File photo of the helicopter in it’s better days, courtesy of RGJ.com.

Fire roundup

Santa Anita Fire, Sierra Madre, California
This fire appears to mostly wrapped up. All evacuated areas, including the Chantry Flats area, have been re-opened without restrictions. They are calling it 93% contained.

Apache Fire, San Bernardino NF, California
This 700 acre fire in the San Jacinto Wilderness is visible from many areas, including Palm Springs. Aviation operations yesterday were hampered by very strong winds and a low ceiling caused by a marine layer. Some crews are hiking 10 miles to get to the fire, which is 5% contained. It is burning around patches of snow and has started to back down the massive slope thousands of feet above Palm Springs.

X Fire, Kaibab NF, Arizona
The winds yesterday were much weaker than the 40 MPH gusts predicted and the firefighters have stopped the spread for now at 2,030 acres. They canceled the incoming Type 2 Incident management team.

Trigo Fire, Cibola NF, 25 miles southeast of Albuquerque, New Mexico
This 2-week old fire came to life again yesterday and pushed by 30 MPH winds with gusts up to 50 MPH, grew substantially, causing more evacuations. Today’s weather should be similar, with winds of 34 and gusts to 48; the relative humidity will be 9%. .

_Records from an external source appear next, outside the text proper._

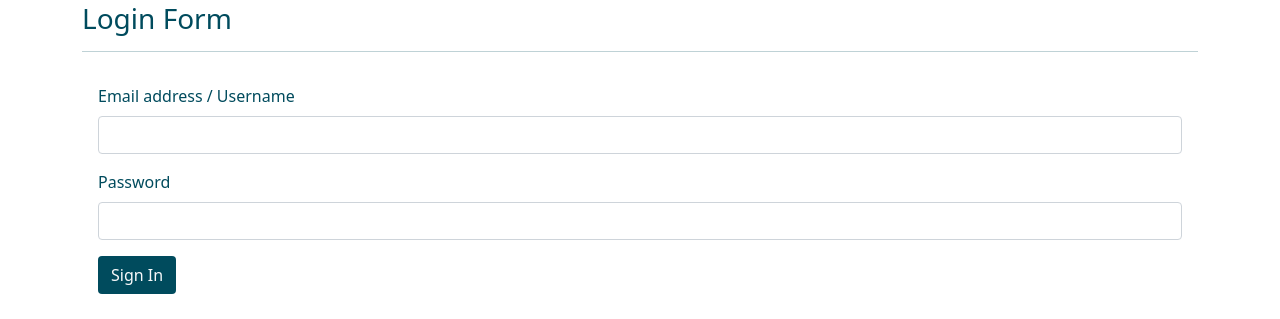
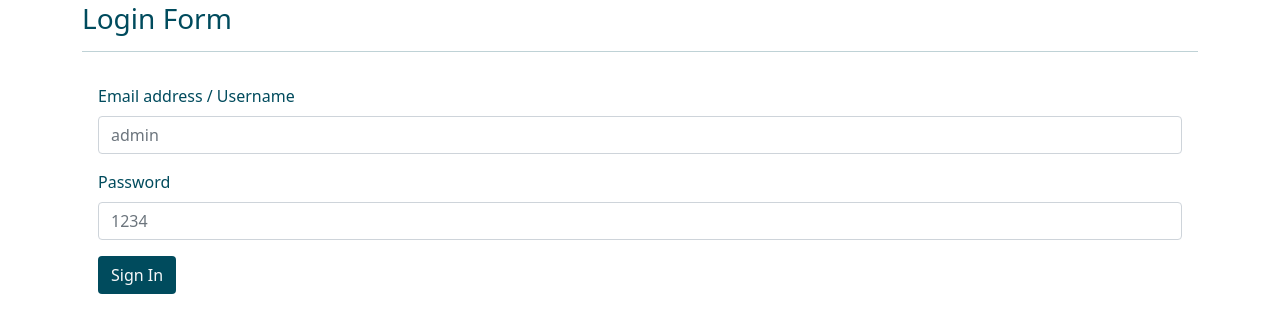
Before and after one commit to Gupta-Ravi/studentManagementSystem, a Flask app: page /login in a window 1280 px wide. Shown: the part 146-465 px from the top of the page. Run offline with Flask 3, Linux system fonts and the light colour scheme; some libraries are stand-ins or nearby versions.

Commit message:
Update login.html

```diff
--- a/templates/login.html
+++ b/templates/login.html
@@ -45,13 +45,13 @@
         <form class="p-3" action="/login" method="POST">
             <div class="mb-3">
                 <label for="exampleInputEmail1" class="form-label">Email address / Username</label>
-                <input type="text" name="name" class="form-control" id="exampleInputEmail1"
+                <input type="text" placeholder="admin" name="name" class="form-control" id="exampleInputEmail1"
                        aria-describedby="emailHelp">
 
             </div>
             <div class="mb-3">
                 <label for="exampleInputPassword1" class="form-label">Password</label>
-                <input type="password" name="password" class="form-control" id="exampleInputPassword1">
+                <input type="password" placeholder="1234" name="password" class="form-control" id="exampleInputPassword1">
             </div>
             <button type="submit" class="btn text-light" style="background-color:rgb(0, 75, 93);">Sign In</button>
         </form>
```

Previously the fire was 4,800 acres, but it more than doubled in size yesterday with the current acreage at 11,368. The map below shows that the fire has now burned outside the national forest. Evacuations are taking place in in the Torreon and Tajique areas, affecting 400-500 residents.

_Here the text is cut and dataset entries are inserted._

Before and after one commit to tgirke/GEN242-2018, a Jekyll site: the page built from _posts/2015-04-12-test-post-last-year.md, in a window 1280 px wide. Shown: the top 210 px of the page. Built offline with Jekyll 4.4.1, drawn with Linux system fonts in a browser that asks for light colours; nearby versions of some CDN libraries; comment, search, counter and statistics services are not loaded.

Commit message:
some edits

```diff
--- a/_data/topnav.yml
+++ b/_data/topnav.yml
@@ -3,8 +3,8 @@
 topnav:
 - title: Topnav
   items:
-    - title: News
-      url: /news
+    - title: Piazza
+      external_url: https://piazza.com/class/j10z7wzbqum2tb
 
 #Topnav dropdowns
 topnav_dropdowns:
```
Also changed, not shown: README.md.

The New Mexico Incident Management Team was released on April 29, and a Type 3 IMT (Gesser) assumed command at 0600. Yesterday they ordered a Type 1 IMT.

The map below, updated last night, shows in red the heat detected by satellites within the last 24 hours. The yellow area is the fire perimeter as reported today on GEOMAC. Click on it to see a larger version.

The map below shows the fire perimeter as reported today on GEOMAC.

Minn.: Firefighter dies on the way to a grass fire

 

PINE CITY, Minn. — Pine City firefighter Jeremy Jylka, 34, died Tuesday afternoon en route to a grass fire.

According to the Pine City Sheriff’s Office, Jylka collapsed while riding in the fire truck on the way to a fire between Hinckley and Pine City. Jylka stopped breathing and another firefighter started to perform CPR.

Jylka, 34, was pronounced dead at Kanabec Hospital. He joined the fire department in 2007 and is survived by his wife, Kelly and their 4-year-old daughter, Anica.

 

From MyFox Twin Cities